This is going to be a series of articles describing the symbolism of colors in Polish folklore. Red seems to me to be an obvious choice for a start of the series – it’s among the most magickal colors, popular for example in regional clothing, protective charms and jewellery.
First, a bit of vocabulary and related etymology facts for the curious, you can skip these few points to go to the text below right away:
- red (noun): czerwień
- adjectives: (she) czerwona, (he) czerwony, (it) czerwone [full declension here at wiktionary]
- etymology: derived from czerw (larva, maggot, brood), precisely from Polish cochineal, a scale insect that used to be the main source for crimson dye in parts parts of Eurasia, and was one of main export products of the Kingdom of Poland in 15th and 16th centuries
- the word “czerw” itself came from from Proto-Slavic *čьrvь, that in turn came from Proto-Indo-European *kʷr̥mis meaning a worm [wictionary]
- the Polish cochineal gave also the name for the Polish name of June: czerwiec. It is the month when the Polish cochineals used to be harvested for the dye, before reaching maturity.

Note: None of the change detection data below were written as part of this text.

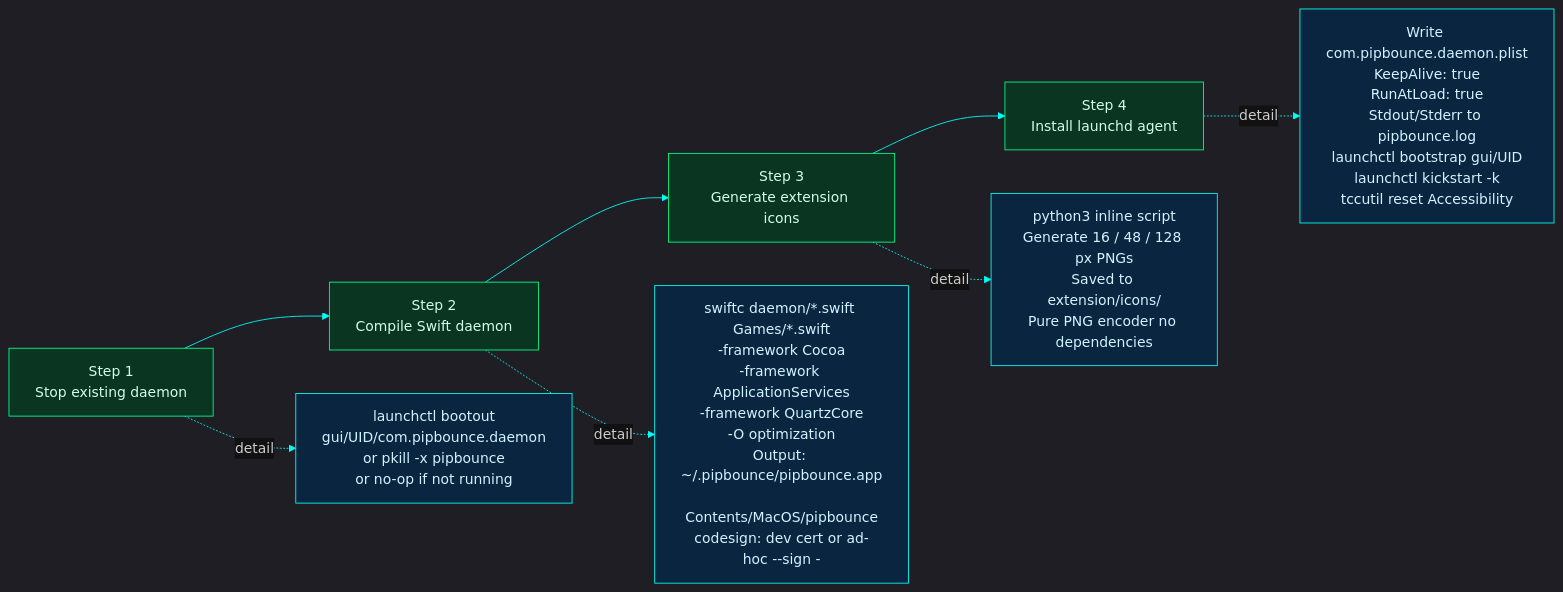
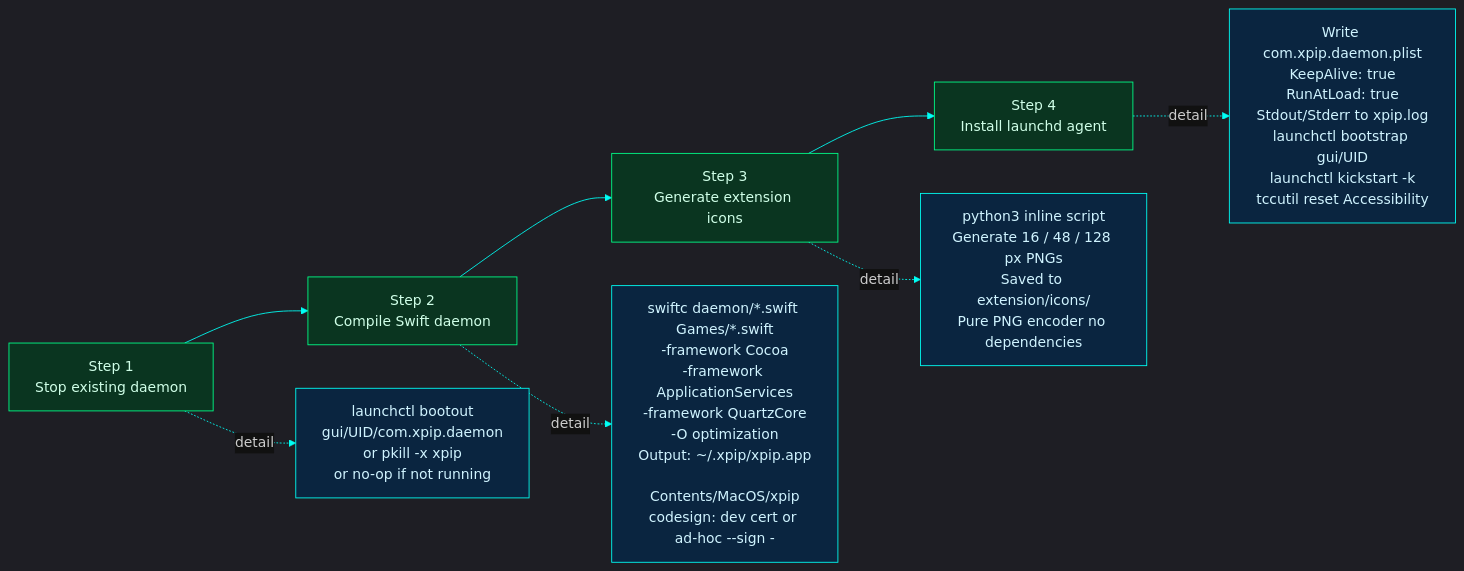
Before and after one commit to colours93/pipbounce: the third of 7 diagrams in docs/ARCHITECTURE.md, drawn with Mermaid. The commit also changed other lines of this file and 21 other files, not shown here.

Commit message:
Rebrand pipbounce to xpip across daemon, extension, docs, and tooling

````diff
--- a/docs/ARCHITECTURE.md
+++ b/docs/ARCHITECTURE.md
@@ -246,25 +246,25 @@
 ```mermaid
 %%{init: {'theme': 'dark', 'themeVariables': {'primaryColor': '#0a3520', 'primaryTextColor': '#00ff88', 'primaryBorderColor': '#00ff88', 'lineColor': '#00fff5', 'secondaryColor': '#0a2540', 'tertiaryColor': '#1a0a3e', 'edgeLabelBackground': '#111', 'clusterBkg': '#0d0d14', 'clusterBorder': '#2a2a3a', 'titleColor': '#fafafa', 'nodeTextColor': '#fafafa'}}}%%
 flowchart LR
     classDef step fill:#0a3520,stroke:#00ff88,color:#d0ffe8
     classDef detail fill:#0a2540,stroke:#00fff5,color:#d0f4ff
 
     S1["Step 1\nStop existing daemon"]
     S2["Step 2\nCompile Swift daemon"]
     S3["Step 3\nGenerate extension icons"]
     S4["Step 4\nInstall launchd agent"]
 
-    D1["launchctl bootout\ngui/UID/com.pipbounce.daemon\nor pkill -x pipbounce\nor no-op if not running"]
-    D2["swiftc daemon/*.swift Games/*.swift\n-framework Cocoa\n-framework ApplicationServices\n-framework QuartzCore\n-O optimization\nOutput: ~/.pipbounce/pipbounce.app\n          Contents/MacOS/pipbounce\ncodesign: dev cert or ad-hoc --sign -"]
+    D1["launchctl bootout\ngui/UID/com.xpip.daemon\nor pkill -x xpip\nor no-op if not running"]
+    D2["swiftc daemon/*.swift Games/*.swift\n-framework Cocoa\n-framework ApplicationServices\n-framework QuartzCore\n-O optimization\nOutput: ~/.xpip/xpip.app\n          Contents/MacOS/xpip\ncodesign: dev cert or ad-hoc --sign -"]
     D3["python3 inline script\nGenerate 16 / 48 / 128 px PNGs\nSaved to extension/icons/\nPure PNG encoder no dependencies"]
-    D4["Write com.pipbounce.daemon.plist\nKeepAlive: true\nRunAtLoad: true\nStdout/Stderr to pipbounce.log\nlaunchctl bootstrap gui/UID\nlaunchctl kickstart -k\ntccutil reset Accessibility"]
+    D4["Write com.xpip.daemon.plist\nKeepAlive: true\nRunAtLoad: true\nStdout/Stderr to xpip.log\nlaunchctl bootstrap gui/UID\nlaunchctl kickstart -k\ntccutil reset Accessibility"]
 
     S1 --> S2 --> S3 --> S4
     S1 -. detail .-> D1
     S2 -. detail .-> D2
     S3 -. detail .-> D3
     S4 -. detail .-> D4
 
     class S1,S2,S3,S4 step
     class D1,D2,D3,D4 detail
 ```
````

- in the old-Polish language the color red was also called krasny